Beaches in the San Diego/Tijuana shoreline are sometimes contaminated with untreated sewage because of inadequate wastewater infrastructure. In particular, the San Antonio de los Buenos wastewater treatment plant, 10 km south of the US/Mexico border, can only treat a fraction of the wastewater that is diverted to it. The remaining effluent bypasses the treatment plant and is emptied directly onto the beach at Punta Bandera. This creates an environmental hazard, as untreated sewage is full of pathogens that can cause gastrointestinal distress in swimmers.
Unfortunately, this wastewater does not just affect Punta Bandera. Microbial DNA source testing by the Southern California Coastal Water Research Project (SCCWRP) has identified San Antonio de los Buenos-sourced contamination as far north as Silver Strand State beach, 20 km away (Source). This happens the San Diego/Tijuana shoreline is straight and sandy, which makes it easy for material in the surf zone to be carried by wave-driven currents. When waves come in from the south (common during summer weather in the San Diego/Tijuana region), material in the surf zone moves northward.
Postdoctoral scholar Dr. Elizabeth Brasseale has been using regional hydrodynamic models to investigate patterns in exposure of the San Diego/Tijuana shoreline to these untreated wastewater plumes from the San Antonio de los Buenos wastewater treatment plant. The movie below demonstrates 3 years of tidally-filtered regional hydrodynamic model output, an extension of the NADB model (Source). This model is nested in the same parent grid as the Los Peñasquitos Lagoon model (Source). Dye was used to stand in for wastewater plumes beginning at Punta Bandera (far right, labelled “surface PB dye”). Pollution in the Tijuana River estuary was also represented with dye (fourth panel, labelled “surface TJRE dye”).
Shoreline exposure to dye was linked to wave direction, as expected. The mean surface dye concentrations were estimated for northerly and southerly wave conditions (direction determined using wave properties at an offshore wave buoy location). The concentration of 5×10-4 is contoured because it is estimated as roughly equivalent to the EPA beach advisory metric. During northerly wave conditions, dye is concentrated around the dye sources. However, during southerly wave conditions, mean dye concentration of 5×10-4 occupy the shoreline from Punta Bandera to the Tijuana River estuary.
The relationship between waves and nearshore transport was further explored by the development of a 1D nearshore wave-transport model to predict the location of the plume using only offshore wave properties. The 1D wave-transport model was tested against the nearshore dye concentrations in the 3D hydrodynamic model over the course of model year 2017.
One way we quantified performance of the 1D model was to compare where each model predicted dye concentrations would exceed 5 x 10-4.
Agreement was defined as a time step where both models had concentrations above the cut off, or both below. Disagreement occurred when one model exceeded the cutoff and the other did not. The two models were found to be in agreement for 89% of all time steps at all locations!

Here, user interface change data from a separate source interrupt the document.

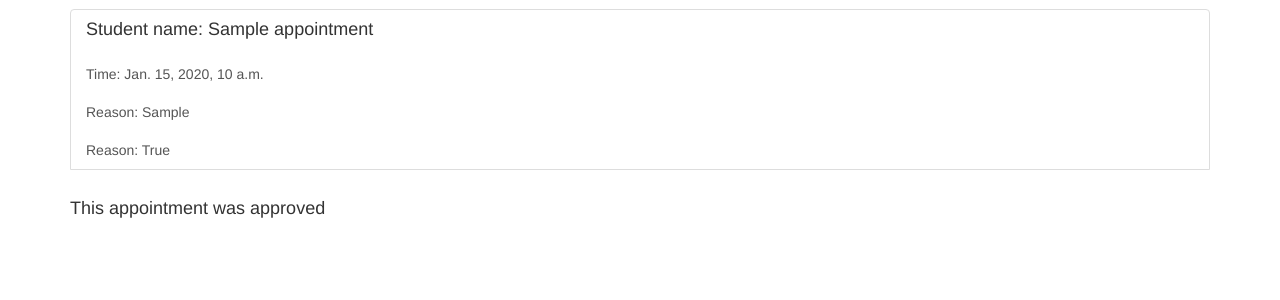
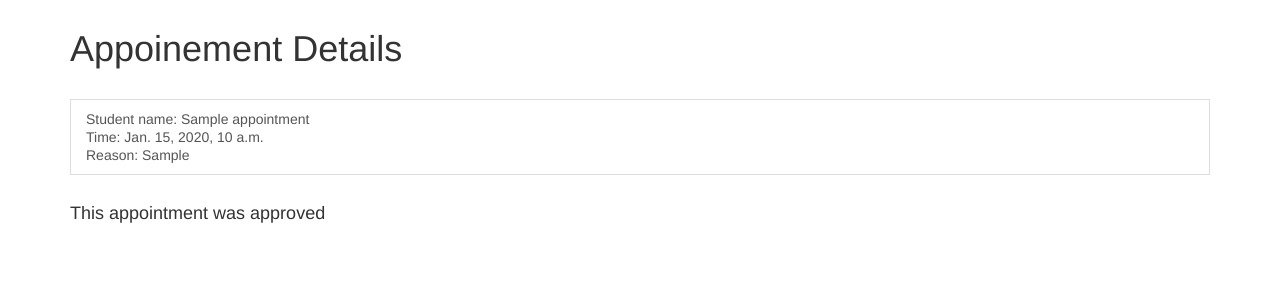
Before and after one commit to almarzouq/course_mgt_sys, a Django app: page /instructors/appointment/1/ in a window 1280 px wide. Shown: the part 51-351 px from the top of the page. Run offline with Django 3.2, Linux system fonts and the light colour scheme; tables that the repository leaves empty hold one stand-in row (values such as "Sample post"); parts of the project's set-up code (start-up, migrations or seed data) failed here and were passed over; some libraries are stand-ins or nearby versions.

Commit message:
improved details view from appointment

```diff
--- a/courses/templates/course_list.html
+++ b/courses/templates/course_list.html
@@ -31,6 +31,8 @@
         <a class="btn btn-default btn-primary" href="{% url 'instructor_view_course_stundets_announcments' c.pk %}"> Course Details </a>
         <a class="btn btn-default btn-primary" href="{% url 'list_students_grades_in_course' c.pk %}"> Grades in Course  </a>
         <a class="btn btn-default btn-primary" href="{% url 'lecture_list' c.pk %}"> Lecture List  </a>
+        <a class="btn btn-default btn-primary" href="{% url 'instructor_view_course_stundets_announcments' c.pk %}"> Course Announcement  </a>
+
     </td>
   </tr>
   {% endfor %}
--- a/instructors/templates/appointment_details.html
+++ b/instructors/templates/appointment_details.html
@@ -1,18 +1,14 @@
 {% extends "base.html" %} {% block content %}
 <html>
-
+<h1> Appoinement Details </h1>
+</br>
 <body>
   <a class="list-group-item">
-    <h4 class="list-group-item-heading">Student name: {{appointment.name}}
-    </h4>
-    <br>
+    <p class="list-group-item-text">Student name: {{appointment.name}}
+    </p>
     <p class="list-group-item-text">Time: {{appointment.date_time}}
     </p>
-    <br>
     <p class="list-group-item-text">Reason: {{appointment.reason}}
-    </p>
-    <br>
-    <p class="list-group-item-text">Reason: {{appointment.approved}}
     </p>
   </a>
   <br/> {% if appointment.approved == True %}
@@ -28,8 +24,8 @@
 </a> {% endif %}
 
 </body>
-</br>
-  <a class="btn btn-default" href="{% url 'appointment_delete' appointment.pk %}">
+
+  <a class="btn btn-default btn-primary" href="{% url 'appointment_delete' appointment.pk %}">
     Delete Appointment
   </a>
  {% endif %}
```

That is, water quality problems at the beach were predicted similarly between a state-of-the-art hydrodynamic model and a simple 1D model. This gives us the potential to translate wave observations and forecasts (readily available at wave buoys, Source) to make water quality predictions in the San Diego/Tijuana region.